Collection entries
━━━━
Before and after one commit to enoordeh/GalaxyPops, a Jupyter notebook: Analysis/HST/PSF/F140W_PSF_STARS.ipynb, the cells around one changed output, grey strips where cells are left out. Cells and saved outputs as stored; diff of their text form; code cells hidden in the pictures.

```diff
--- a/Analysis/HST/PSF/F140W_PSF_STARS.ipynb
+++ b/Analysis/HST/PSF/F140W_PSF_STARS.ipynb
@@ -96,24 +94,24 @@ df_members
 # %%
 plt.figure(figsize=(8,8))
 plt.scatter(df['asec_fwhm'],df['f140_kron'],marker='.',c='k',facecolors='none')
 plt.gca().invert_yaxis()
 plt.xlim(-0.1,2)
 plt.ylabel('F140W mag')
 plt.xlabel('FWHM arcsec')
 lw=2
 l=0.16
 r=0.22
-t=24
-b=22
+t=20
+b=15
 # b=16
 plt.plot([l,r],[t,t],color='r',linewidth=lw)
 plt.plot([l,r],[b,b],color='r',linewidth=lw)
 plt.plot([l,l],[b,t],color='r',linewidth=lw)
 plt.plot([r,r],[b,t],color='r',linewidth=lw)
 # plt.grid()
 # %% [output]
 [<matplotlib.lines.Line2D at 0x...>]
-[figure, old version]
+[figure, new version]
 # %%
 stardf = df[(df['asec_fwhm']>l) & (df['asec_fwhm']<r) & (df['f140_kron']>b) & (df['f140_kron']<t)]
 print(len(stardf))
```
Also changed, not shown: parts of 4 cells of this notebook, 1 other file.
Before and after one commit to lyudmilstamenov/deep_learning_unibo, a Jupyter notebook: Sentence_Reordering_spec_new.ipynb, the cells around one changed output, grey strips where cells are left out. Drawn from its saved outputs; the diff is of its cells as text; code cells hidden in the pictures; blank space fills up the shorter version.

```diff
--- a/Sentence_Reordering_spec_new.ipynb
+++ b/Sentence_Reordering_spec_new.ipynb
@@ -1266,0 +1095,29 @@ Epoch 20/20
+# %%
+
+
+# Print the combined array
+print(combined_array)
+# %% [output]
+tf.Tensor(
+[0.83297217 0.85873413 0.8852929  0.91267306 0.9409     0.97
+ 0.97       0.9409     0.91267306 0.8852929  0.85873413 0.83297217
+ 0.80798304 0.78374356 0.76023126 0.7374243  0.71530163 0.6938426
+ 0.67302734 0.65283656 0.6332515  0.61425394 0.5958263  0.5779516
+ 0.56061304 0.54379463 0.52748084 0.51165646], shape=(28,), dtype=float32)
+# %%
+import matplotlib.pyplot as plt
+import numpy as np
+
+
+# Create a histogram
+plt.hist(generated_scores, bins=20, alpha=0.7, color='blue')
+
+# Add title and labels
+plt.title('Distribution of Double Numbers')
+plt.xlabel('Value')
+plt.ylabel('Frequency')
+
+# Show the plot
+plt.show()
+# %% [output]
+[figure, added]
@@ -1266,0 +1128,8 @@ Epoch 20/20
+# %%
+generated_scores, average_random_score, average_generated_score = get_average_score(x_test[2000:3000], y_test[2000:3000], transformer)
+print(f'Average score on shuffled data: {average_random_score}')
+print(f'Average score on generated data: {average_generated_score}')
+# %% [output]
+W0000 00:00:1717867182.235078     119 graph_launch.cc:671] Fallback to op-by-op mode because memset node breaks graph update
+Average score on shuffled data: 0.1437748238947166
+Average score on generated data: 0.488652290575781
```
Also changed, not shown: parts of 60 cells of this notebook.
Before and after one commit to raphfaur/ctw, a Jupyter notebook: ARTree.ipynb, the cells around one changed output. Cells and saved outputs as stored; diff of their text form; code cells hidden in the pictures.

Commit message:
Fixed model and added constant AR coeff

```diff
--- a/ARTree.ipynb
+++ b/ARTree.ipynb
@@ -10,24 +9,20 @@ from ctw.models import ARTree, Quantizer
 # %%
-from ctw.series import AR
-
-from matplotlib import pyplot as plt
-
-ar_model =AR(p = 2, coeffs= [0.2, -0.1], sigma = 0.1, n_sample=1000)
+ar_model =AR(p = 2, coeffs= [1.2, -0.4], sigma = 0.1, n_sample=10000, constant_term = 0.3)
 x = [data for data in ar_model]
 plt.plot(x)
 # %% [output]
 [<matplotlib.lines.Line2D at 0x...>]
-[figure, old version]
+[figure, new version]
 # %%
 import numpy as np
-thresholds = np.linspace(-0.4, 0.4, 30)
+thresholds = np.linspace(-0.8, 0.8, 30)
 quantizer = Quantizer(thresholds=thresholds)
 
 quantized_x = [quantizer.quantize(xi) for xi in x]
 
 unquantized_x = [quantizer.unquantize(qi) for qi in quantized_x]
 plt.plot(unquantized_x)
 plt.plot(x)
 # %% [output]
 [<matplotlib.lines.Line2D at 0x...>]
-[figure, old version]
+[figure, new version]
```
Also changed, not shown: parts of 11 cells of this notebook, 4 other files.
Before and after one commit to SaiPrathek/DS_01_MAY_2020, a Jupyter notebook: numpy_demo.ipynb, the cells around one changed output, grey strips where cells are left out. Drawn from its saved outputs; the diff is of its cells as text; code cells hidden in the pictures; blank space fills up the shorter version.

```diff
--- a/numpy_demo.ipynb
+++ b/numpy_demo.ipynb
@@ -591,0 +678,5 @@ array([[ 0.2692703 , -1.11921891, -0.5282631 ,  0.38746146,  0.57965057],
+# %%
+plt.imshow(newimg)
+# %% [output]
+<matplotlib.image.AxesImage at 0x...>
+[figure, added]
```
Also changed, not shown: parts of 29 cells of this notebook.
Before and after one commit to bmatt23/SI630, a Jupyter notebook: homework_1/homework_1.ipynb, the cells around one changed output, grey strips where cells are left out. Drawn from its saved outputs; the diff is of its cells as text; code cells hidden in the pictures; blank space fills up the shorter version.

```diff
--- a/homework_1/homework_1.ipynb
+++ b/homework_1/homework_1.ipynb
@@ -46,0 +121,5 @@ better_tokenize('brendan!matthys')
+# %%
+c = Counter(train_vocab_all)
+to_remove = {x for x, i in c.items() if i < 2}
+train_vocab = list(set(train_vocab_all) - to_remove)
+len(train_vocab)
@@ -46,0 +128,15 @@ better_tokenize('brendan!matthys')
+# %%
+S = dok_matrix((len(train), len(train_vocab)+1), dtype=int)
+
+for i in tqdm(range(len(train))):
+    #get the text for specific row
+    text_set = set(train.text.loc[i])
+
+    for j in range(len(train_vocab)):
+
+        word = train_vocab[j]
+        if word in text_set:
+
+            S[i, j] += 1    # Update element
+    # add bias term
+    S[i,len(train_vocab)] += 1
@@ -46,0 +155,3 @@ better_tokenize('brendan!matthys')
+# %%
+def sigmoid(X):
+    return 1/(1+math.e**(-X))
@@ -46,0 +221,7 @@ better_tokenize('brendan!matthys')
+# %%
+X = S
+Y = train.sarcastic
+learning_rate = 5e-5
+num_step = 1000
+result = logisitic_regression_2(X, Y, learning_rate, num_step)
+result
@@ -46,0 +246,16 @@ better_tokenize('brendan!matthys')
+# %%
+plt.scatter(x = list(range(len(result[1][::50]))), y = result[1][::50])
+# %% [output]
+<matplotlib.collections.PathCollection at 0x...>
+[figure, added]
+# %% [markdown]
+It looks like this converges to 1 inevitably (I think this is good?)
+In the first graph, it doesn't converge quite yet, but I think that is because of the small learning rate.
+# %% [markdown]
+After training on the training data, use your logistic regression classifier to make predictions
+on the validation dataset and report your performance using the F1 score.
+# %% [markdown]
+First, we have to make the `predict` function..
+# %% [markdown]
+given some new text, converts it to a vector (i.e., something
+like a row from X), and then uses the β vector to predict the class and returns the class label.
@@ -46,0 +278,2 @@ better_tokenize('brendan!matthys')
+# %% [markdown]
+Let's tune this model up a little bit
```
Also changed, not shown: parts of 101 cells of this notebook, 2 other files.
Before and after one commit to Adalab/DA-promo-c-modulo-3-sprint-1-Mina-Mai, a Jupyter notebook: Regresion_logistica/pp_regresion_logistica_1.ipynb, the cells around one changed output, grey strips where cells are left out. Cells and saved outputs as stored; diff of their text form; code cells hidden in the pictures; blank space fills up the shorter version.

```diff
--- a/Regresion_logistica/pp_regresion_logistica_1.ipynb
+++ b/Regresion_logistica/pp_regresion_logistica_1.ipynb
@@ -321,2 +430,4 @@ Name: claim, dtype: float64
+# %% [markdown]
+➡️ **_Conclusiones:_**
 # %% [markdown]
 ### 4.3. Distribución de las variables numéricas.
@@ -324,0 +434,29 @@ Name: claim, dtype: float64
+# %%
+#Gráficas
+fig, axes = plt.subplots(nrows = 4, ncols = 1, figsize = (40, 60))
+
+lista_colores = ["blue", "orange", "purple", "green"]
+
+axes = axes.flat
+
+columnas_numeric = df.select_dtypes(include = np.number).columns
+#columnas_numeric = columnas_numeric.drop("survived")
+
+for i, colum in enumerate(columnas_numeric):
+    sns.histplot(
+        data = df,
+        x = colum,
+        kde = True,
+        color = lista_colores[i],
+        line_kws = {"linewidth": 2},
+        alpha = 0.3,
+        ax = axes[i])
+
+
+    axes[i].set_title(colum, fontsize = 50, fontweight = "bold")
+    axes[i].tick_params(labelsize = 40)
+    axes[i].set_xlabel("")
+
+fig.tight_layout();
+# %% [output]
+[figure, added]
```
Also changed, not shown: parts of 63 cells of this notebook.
━━━━
Instructions for the task
Scan the records above for the string "this", then report every line that contains it.

Solution
Also changed, not shown: parts of 4 cells of this notebook, 1 other file.
Also changed, not shown: parts of 60 cells of this notebook.
Also changed, not shown: parts of 11 cells of this notebook, 4 other files.
Also changed, not shown: parts of 29 cells of this notebook.
+It looks like this converges to 1 inevitably (I think this is good?)
+Let's tune this model up a little bit
Also changed, not shown: parts of 101 cells of this notebook, 2 other files.
Also changed, not shown: parts of 63 cells of this notebook.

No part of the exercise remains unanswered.